## Work to be completed
Below are some records. Pull every line that contains the word "original".
Listed records below:
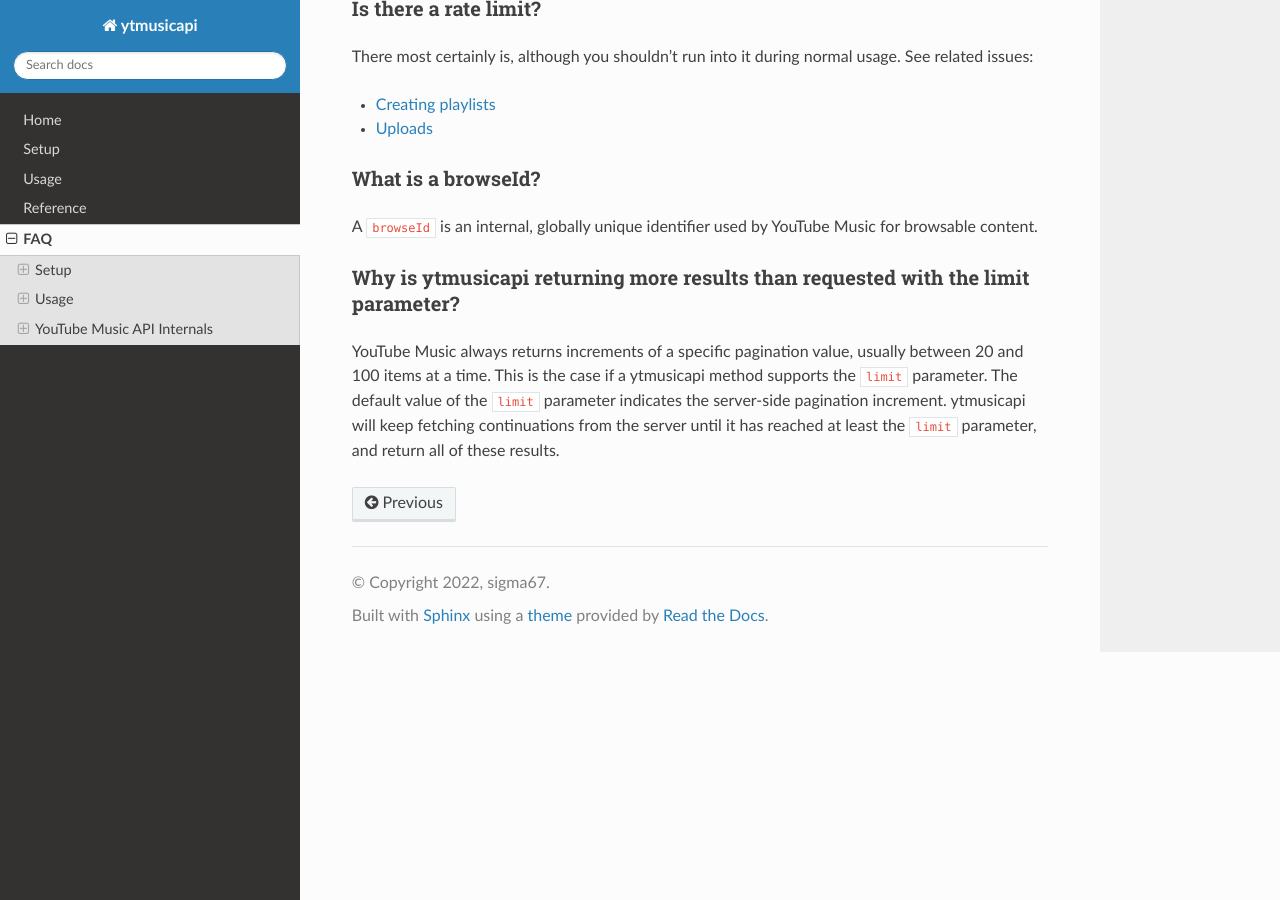
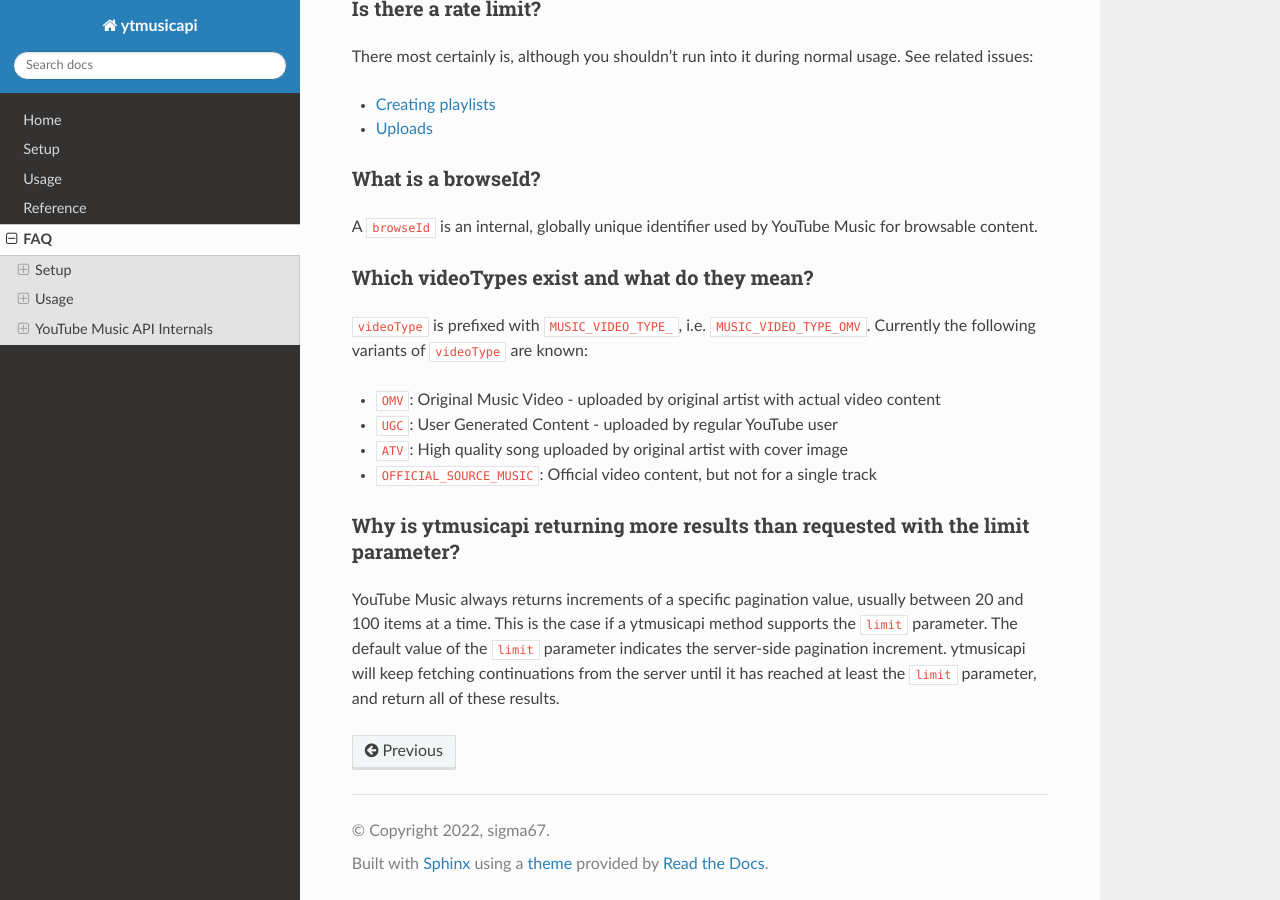
Before and after one commit to sigma67/ytmusicapi, a Sphinx documentation site: the page built from docs/source/faq.rst, in a window 1280 px wide and 900 px high, scrolled down 1340 px. Built offline with Sphinx 7.4.7 and the Read the Docs theme 2.0.0, drawn with Linux system fonts in a browser that asks for light colours; the version number could not be read and is left out.

Commit message:
update FAQ (closes #353)

```diff
--- a/docs/source/faq.rst
+++ b/docs/source/faq.rst
@@ -73,6 +73,18 @@
 A ``browseId`` is an internal, globally unique identifier used by YouTube Music for browsable content.
 
 
+Which videoTypes exist and what do they mean?
+***********************************************************************
+
+``videoType`` is prefixed with ``MUSIC_VIDEO_TYPE_``, i.e. ``MUSIC_VIDEO_TYPE_OMV``.
+Currently the following variants of ``videoType`` are known:
+
+- ``OMV``: Original Music Video - uploaded by original artist with actual video content
+- ``UGC``: User Generated Content - uploaded by regular YouTube user
+- ``ATV``: High quality song uploaded by original artist with cover image
+- ``OFFICIAL_SOURCE_MUSIC``: Official video content, but not for a single track
+
+
 Why is ytmusicapi returning more results than requested with the limit parameter?
 *********************************************************************************
 YouTube Music always returns increments of a specific pagination value, usually between 20 and 100 items at a time.
```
End of Listed records.
## Exercise output
+- ``OMV``: Original Music Video - uploaded by original artist with actual video content
+- ``ATV``: High quality song uploaded by original artist with cover image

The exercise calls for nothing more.